Crabby over at Cranky Fitness wrote a post yesterday about staying fit in these hard economic times. Some of you have probably figured out by now that the Bag Lady isn't exactly a fitness guru (hehehehe), but she does try to live a simple, economical life, so she has decided to share a few tips she has learned for stretching your dollar.
The first thing you have to ask yourself is do you really NEED that Ipod/new outfit/couch/DVD/whatever, or do you simply WANT it? Is shopping a form of recreation for you, or do you shop for specific items and ignore all the "deals" on display? In the past few years of rampant consumerism, the Bag Lady has been astounded at the sight of people lined up for hours, waiting for a store to open in order to buy the newest computer game/electronic gadget/whatever. She wonders if, due to this new economic reality, those will be the same people lined up waiting for the soup kitchens to open?
Oh, wait, she was going to give you some tips for pinching pennies. Sorry, she got sidetracked!
Most of her tips involve food, because that is an area she knows well.

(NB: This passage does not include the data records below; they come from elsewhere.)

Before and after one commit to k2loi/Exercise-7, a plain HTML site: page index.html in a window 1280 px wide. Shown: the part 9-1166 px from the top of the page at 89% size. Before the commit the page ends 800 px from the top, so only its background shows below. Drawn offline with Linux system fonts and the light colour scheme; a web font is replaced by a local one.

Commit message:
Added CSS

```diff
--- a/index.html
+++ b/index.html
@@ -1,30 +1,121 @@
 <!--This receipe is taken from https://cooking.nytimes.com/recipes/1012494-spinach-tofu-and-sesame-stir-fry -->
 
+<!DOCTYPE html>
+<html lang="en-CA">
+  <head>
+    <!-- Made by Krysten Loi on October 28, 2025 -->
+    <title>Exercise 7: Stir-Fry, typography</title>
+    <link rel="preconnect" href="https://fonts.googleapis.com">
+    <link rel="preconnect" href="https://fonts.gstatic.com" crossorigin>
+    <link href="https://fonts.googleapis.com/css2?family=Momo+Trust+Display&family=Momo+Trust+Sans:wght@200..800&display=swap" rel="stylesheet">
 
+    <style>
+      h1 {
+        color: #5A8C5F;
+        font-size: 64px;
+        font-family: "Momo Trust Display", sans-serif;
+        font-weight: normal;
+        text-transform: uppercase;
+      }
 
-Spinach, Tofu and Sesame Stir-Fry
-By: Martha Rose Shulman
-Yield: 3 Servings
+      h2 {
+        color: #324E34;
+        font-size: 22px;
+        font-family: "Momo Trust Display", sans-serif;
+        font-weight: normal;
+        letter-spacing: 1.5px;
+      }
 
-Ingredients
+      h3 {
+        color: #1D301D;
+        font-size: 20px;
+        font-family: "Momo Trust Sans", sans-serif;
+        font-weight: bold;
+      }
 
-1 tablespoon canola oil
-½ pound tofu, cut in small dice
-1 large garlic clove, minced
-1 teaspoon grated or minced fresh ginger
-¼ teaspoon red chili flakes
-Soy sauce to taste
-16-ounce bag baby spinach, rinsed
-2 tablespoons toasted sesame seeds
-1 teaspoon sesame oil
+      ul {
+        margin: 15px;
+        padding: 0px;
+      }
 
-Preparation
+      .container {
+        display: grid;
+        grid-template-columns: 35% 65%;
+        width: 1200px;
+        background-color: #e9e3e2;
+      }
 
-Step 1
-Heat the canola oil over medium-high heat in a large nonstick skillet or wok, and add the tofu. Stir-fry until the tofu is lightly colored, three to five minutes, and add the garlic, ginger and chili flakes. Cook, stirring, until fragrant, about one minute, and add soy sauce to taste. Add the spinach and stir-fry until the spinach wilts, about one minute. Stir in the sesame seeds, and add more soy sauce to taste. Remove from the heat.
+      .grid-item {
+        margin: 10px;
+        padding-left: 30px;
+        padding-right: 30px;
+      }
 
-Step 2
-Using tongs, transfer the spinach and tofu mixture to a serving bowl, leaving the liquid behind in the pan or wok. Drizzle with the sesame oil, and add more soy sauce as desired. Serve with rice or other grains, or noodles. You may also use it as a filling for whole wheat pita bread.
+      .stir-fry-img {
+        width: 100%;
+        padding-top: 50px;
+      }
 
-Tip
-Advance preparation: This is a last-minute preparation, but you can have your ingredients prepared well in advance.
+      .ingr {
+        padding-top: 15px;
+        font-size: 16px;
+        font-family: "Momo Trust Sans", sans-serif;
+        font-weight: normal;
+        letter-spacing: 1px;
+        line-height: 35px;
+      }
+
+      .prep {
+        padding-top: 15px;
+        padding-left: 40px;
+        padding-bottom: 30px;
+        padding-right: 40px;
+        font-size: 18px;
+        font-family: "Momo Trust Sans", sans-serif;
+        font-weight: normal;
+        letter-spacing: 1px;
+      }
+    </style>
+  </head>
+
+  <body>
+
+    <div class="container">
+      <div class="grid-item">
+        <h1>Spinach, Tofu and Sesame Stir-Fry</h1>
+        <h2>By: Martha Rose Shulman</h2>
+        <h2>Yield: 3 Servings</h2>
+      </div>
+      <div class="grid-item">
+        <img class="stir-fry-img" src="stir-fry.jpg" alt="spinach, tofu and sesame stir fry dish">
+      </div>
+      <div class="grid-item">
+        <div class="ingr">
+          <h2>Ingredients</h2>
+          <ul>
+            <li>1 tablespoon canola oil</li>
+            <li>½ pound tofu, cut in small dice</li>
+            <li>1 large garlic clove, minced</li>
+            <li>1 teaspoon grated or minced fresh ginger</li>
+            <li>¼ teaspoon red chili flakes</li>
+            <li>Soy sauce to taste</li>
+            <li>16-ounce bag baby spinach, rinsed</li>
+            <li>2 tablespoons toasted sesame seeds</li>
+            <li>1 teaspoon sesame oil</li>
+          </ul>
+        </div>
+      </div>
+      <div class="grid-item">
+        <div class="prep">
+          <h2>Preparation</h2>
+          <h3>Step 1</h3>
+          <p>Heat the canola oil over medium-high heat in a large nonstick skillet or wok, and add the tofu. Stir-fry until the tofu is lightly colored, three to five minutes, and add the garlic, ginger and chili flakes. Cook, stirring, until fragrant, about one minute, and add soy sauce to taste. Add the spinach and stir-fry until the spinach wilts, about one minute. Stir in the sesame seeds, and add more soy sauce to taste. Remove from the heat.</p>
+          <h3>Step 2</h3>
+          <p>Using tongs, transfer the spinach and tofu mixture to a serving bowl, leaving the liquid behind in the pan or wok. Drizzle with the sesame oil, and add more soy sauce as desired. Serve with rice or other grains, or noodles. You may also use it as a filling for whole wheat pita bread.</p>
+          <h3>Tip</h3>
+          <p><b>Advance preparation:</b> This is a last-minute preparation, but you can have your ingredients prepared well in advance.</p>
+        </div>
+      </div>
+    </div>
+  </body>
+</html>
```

Some of you who have been reading her blog for awhile are probably aware that she likes food. She likes to cook and create new dishes, and she loves to eat!
Meal planning is an important part of staying within your budget. With a little planning, you can create simple, nutritious meals for far less money than you would spend on one meal out in a fancy restaurant. For example, buy a less expensive cut of meat with a bone in it. Roast it for supper on Sunday, then boil the bone and any leftover meat and vegetables for soup for later in the week.
As some of you are aware, the Bag Lady cooked a big meal this past Thanksgiving weekend for a large family gathering. From the leftover turkey, she will make hot turkey sandwiches, cold turkey sandwiches, turkey pot pie, a few TV dinners, and she has boiled the carcass for soup. She also has leftover ham, which will be used for omelettes and sandwiches, and that bone has also been boiled for soup.
The TV dinners and the soups will go into the deep freeze for later. So from that one big dinner, she will have enough leftovers for roughly 10 meals. Nothing will go to waste, if she can help it. Her dog will eat fairly well, too!
Don't eat meat? Try making vegetable soup. Use those leafy bits off the celery, some potatoes and the less-than-pretty parts of the carrots and onions, throw in some dried beans or lentils, herbs and spices (don't forget the bay leaf, and don't forget to remove it before you serve the soup!) and let it cook.
Think you don't have time to make soup? If you have time to do laundry and clean your house, you have time to make soup. Ten minutes of cutting up the ingredients, leaving it to simmer on the back of the stove while you go about your other tasks, giving it a stir occasionally when you walk past. If you divide it into serving sizes, put it into glass jars, let it cool and then freeze it, you'll have a ready supply of easy meals. (You ask why glass jars? They can be washed and re-used over and over, and don't release the toxins that plastic sometimes does!)
Do you use a lot of paper towel in your kitchen (something the Bag Lady is guilty of)? Try hanging a hand towel over the handle of your oven door and using it to dry your hands. It can be washed and re-used countless times.
Don't waste money buying bottled water. The tap water in most cities is probably better for you. Buy a refillable bottle and fill it at home. You'd be surprised at the money you'll save.
The Bag Lady is afraid that there are going to be hard economic times ahead for many people, and they are going to have to relearn some of the tricks that their grandparents knew. In the last couple of decades of prosperity, the Bag Lady thinks we have become a throw-away society. The movement toward recycling is, in reality, a step back to our grandparents time when they knew how to be self-sufficient and to get by with less. Nothing was wasted on the farm because there wasn't any money to buy new. They turned frayed collars, replaced sleeve cuffs, patched and altered their clothing. Table scraps fed the dogs, chickens or pigs. You made do, or did without. This is a lesson that may have to be re-learned in the coming days.
What's your favourite tip for saving money?